§ **Activity**: Every line of the entries with the word "Kingdom" in it should be shown.
Available records below:
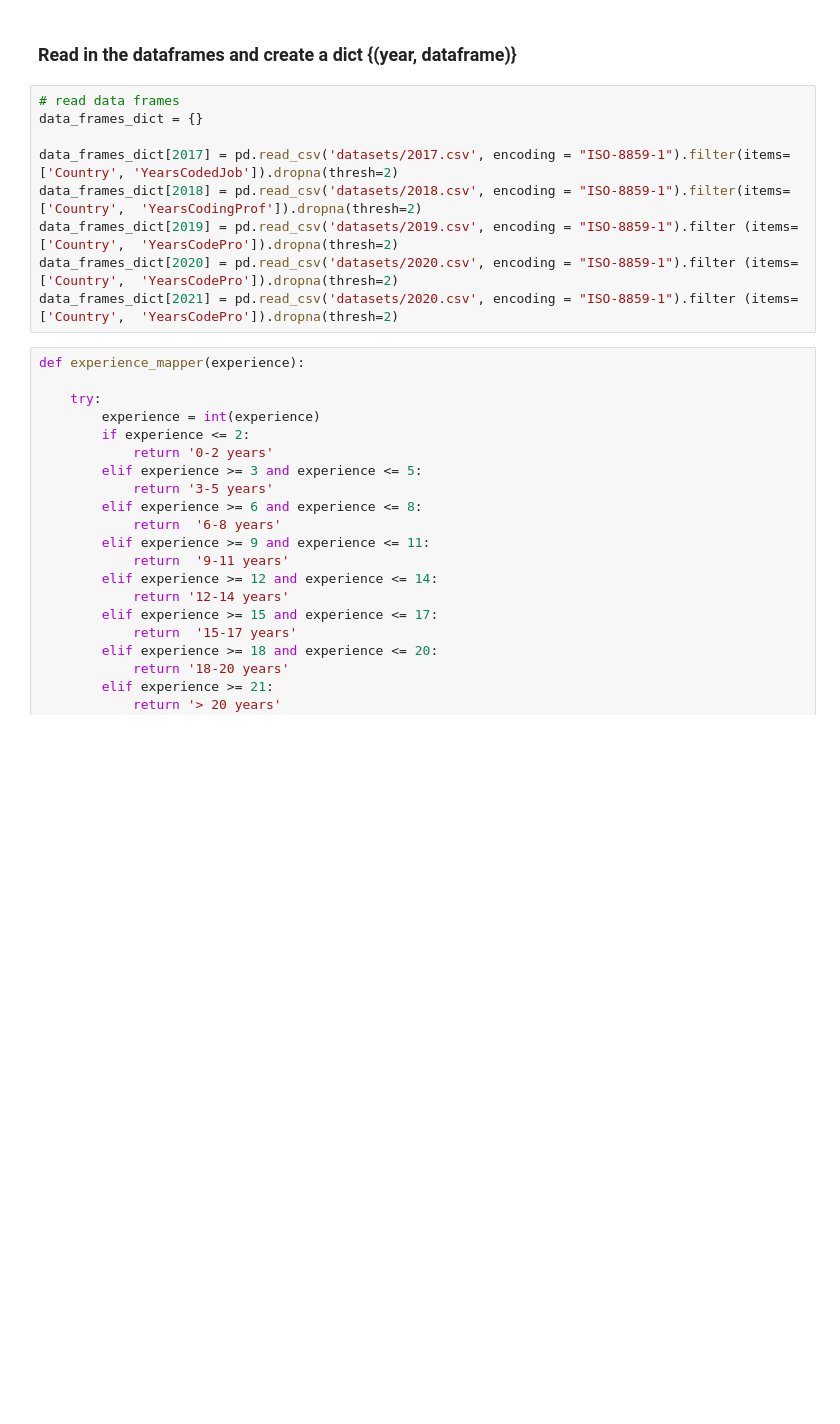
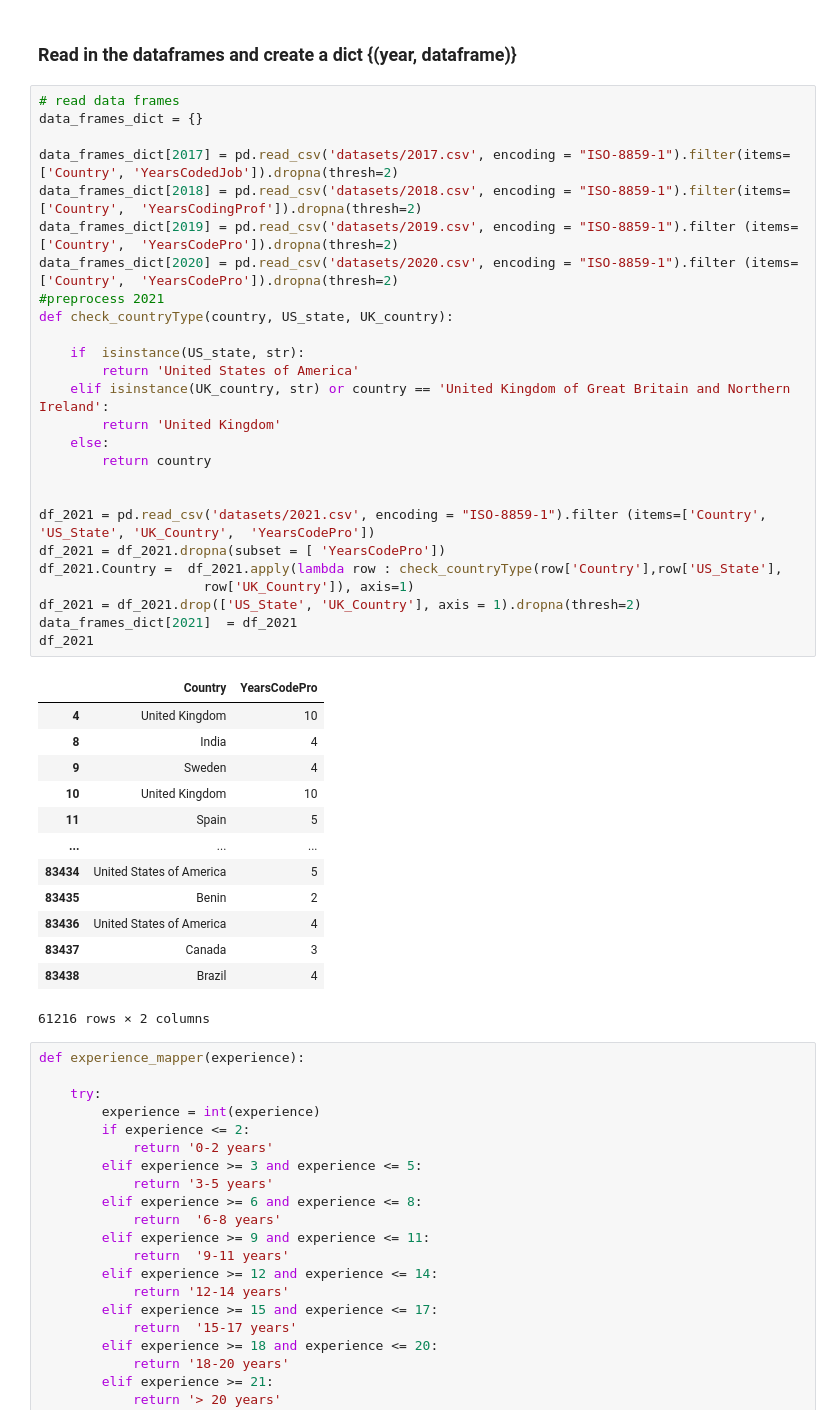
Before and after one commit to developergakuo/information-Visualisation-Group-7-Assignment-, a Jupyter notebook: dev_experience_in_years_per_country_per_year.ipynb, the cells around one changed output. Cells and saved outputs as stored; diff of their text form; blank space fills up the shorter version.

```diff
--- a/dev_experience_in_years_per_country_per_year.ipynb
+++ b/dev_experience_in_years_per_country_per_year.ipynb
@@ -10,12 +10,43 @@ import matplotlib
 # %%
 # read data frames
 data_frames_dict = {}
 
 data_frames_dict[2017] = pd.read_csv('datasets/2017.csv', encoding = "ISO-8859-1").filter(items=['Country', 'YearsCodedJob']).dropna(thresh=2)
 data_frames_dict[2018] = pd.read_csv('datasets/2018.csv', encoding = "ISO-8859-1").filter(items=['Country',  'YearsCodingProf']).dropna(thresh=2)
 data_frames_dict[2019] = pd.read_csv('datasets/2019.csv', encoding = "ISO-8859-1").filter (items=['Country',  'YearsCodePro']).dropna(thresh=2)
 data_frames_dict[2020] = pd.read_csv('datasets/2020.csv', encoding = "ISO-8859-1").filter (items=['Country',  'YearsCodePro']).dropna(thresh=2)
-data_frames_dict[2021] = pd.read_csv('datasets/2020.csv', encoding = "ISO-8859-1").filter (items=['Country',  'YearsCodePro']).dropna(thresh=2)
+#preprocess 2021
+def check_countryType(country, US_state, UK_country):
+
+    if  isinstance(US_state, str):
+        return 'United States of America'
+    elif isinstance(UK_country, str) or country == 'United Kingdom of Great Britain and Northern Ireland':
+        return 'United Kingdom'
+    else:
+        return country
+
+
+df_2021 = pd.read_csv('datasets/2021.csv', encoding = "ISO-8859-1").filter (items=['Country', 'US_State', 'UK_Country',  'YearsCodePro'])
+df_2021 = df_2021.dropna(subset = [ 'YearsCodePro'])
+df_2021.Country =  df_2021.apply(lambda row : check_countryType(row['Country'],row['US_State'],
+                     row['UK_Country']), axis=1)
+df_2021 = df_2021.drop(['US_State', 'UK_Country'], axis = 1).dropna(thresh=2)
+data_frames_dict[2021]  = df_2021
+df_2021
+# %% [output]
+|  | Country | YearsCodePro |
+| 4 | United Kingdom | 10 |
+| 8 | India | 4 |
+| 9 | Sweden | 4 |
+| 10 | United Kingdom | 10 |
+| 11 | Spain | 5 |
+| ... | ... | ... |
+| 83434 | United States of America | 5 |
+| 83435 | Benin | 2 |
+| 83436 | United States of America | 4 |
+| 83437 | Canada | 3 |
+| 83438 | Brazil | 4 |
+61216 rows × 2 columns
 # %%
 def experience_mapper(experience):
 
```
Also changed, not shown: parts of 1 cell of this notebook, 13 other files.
End of Available records.
§ **Written solution**:
+    elif isinstance(UK_country, str) or country == 'United Kingdom of Great Britain and Northern Ireland':
+        return 'United Kingdom'
+| 4 | United Kingdom | 10 |
+| 10 | United Kingdom | 10 |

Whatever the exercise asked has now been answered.